Participants in the study received completely prepared, individually designed meals that they could either eat in the cafeteria or take to go. So there was no room for speculation regarding whether they actually ate the recommended macronutrient amounts.
Here is how the diets broke down:
Low-carb: 20% carbohydrate, 21% fat
Moderate-carb: 40% carbohydrate, 14% fat
High-carb: 60% carbohydrate, 7% fat
At the end of the 20 weeks, the stunning results revealed:
“An excessively low-carb diet improved insulin-resistant dyslipoproteinemia and lipoprotein(a) without having a negative impact on LDL cholesterol. A major multi-centered trial powered on hard outcomes is needed to examine the possibility that carbohydrate restriction may reduce CVD (cardiovascular disease) risk independently of body weight.”

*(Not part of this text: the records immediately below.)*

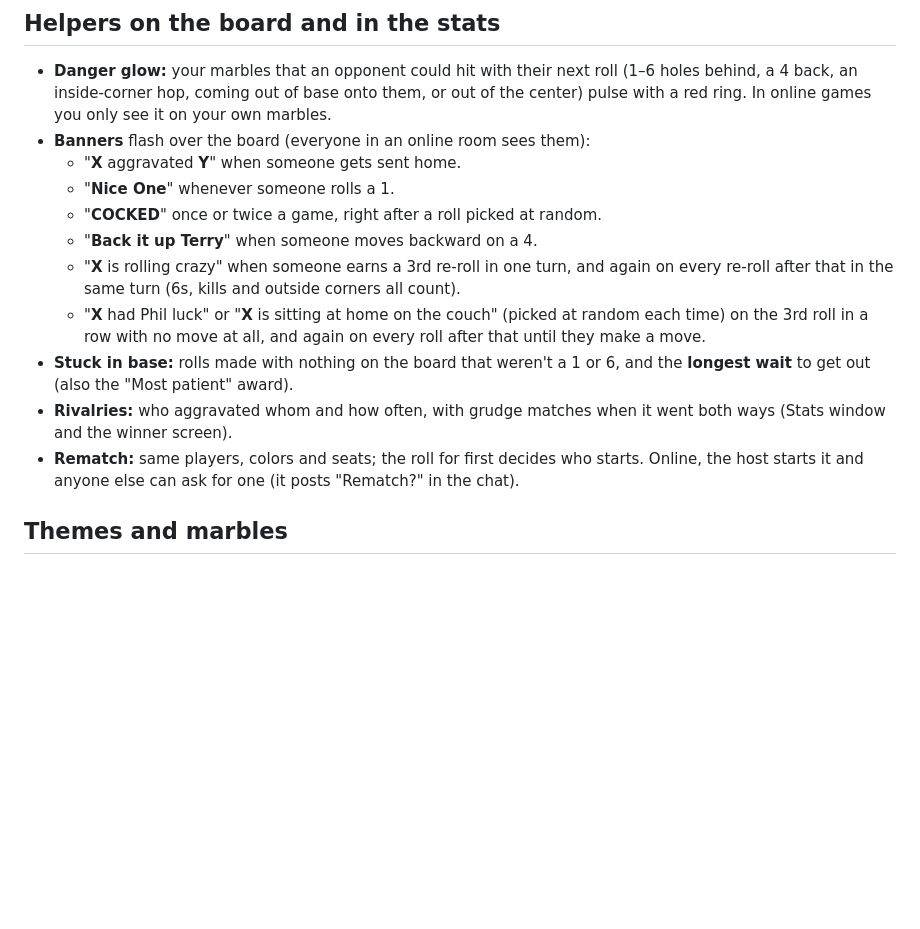
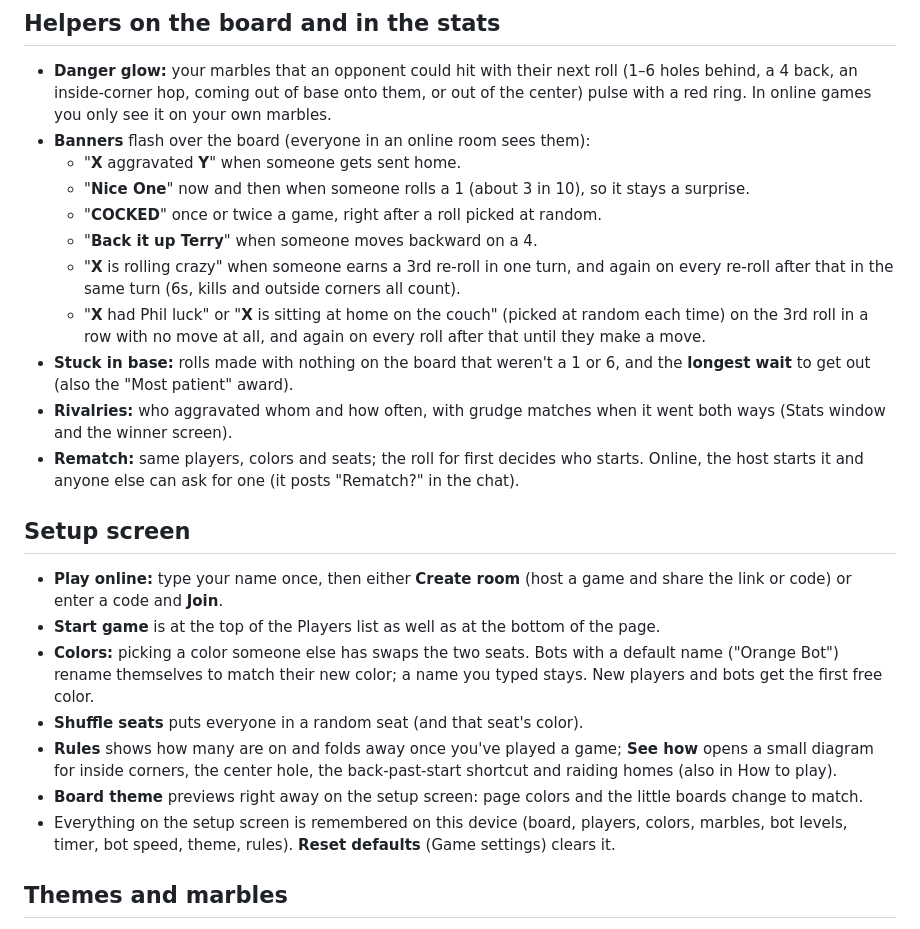
Before and after one commit to vmannusa/red-arse, a Markdown page: RULES.md, the part around the change. GitHub-like rendering; blank space fills up the shorter version.

Commit message:
Rules: setup screen section, Nice One now and then
Updated the rules for in-game notifications and setup screen options.

```diff
--- a/RULES.md
+++ b/RULES.md
@@ -99,7 +99,7 @@ After every move the game plays the rest of the match out 300 times with medium-
 - **Danger glow:** your marbles that an opponent could hit with their next roll (1–6 holes behind, a 4 back, an inside-corner hop, coming out of base onto them, or out of the center) pulse with a red ring. In online games you only see it on your own marbles.
 - **Banners** flash over the board (everyone in an online room sees them):
   - "**X** aggravated **Y**" when someone gets sent home.
-  - "**Nice One**" whenever someone rolls a 1.
+  - "**Nice One**" now and then when someone rolls a 1 (about 3 in 10), so it stays a surprise.
   - "**COCKED**" once or twice a game, right after a roll picked at random.
   - "**Back it up Terry**" when someone moves backward on a 4.
   - "**X** is rolling crazy" when someone earns a 3rd re-roll in one turn, and again on every re-roll after that in the same turn (6s, kills and outside corners all count).
@@ -107,6 +107,15 @@ After every move the game plays the rest of the match out 300 times with medium-
 - **Stuck in base:** rolls made with nothing on the board that weren't a 1 or 6, and the **longest wait** to get out (also the "Most patient" award).
 - **Rivalries:** who aggravated whom and how often, with grudge matches when it went both ways (Stats window and the winner screen).
 - **Rematch:** same players, colors and seats; the roll for first decides who starts. Online, the host starts it and anyone else can ask for one (it posts "Rematch?" in the chat).
+
+## Setup screen
+- **Play online:** type your name once, then either **Create room** (host a game and share the link or code) or enter a code and **Join**.
+- **Start game** is at the top of the Players list as well as at the bottom of the page.
+- **Colors:** picking a color someone else has swaps the two seats. Bots with a default name ("Orange Bot") rename themselves to match their new color; a name you typed stays. New players and bots get the first free color.
+- **Shuffle seats** puts everyone in a random seat (and that seat's color).
+- **Rules** shows how many are on and folds away once you've played a game; **See how** opens a small diagram for inside corners, the center hole, the back-past-start shortcut and raiding homes (also in How to play).
+- **Board theme** previews right away on the setup screen: page colors and the little boards change to match.
+- Everything on the setup screen is remembered on this device (board, players, colors, marbles, bot levels, timer, bot speed, theme, rules). **Reset defaults** (Game settings) clears it.
 
 ## Themes and marbles
 - **Board theme** (setup screen under Game settings; in an online room the host picks it, so everyone sees the same board):
```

In other words, the low-carb, high-fat diet group showed greater improvements than the moderate or high-carb groups in terms of triglycerides, blood pressure, lipoprotein(a), and adiponectin (a hormone derived from fat that appears to play a crucial role in preventing insulin resistance/diabetes and atherosclerosis). Lipoprotein(a) is a class of protein that transports cholesterol in the blood and can cause LDL cholesterol to form plaques on blood vessel walls, resulting in blood vessel narrowing or blockage and artery hardening. High saturated fat intake had no detrimental effects on cholesterol or cardiovascular risk factors.
That goes against everything we have been told for a long time. The quality of the food and the origin of the fat, in my opinion, are the deciding factors in everything. We have been told for a long time that saturated fat is a dangerous substance, but this is not true. My personal opinion is that it depends on the source of the fat and how your particular metabolic profile reacts to saturated fat.
How do you feel about experimenting with a high-saturated-fat, low-carb diet?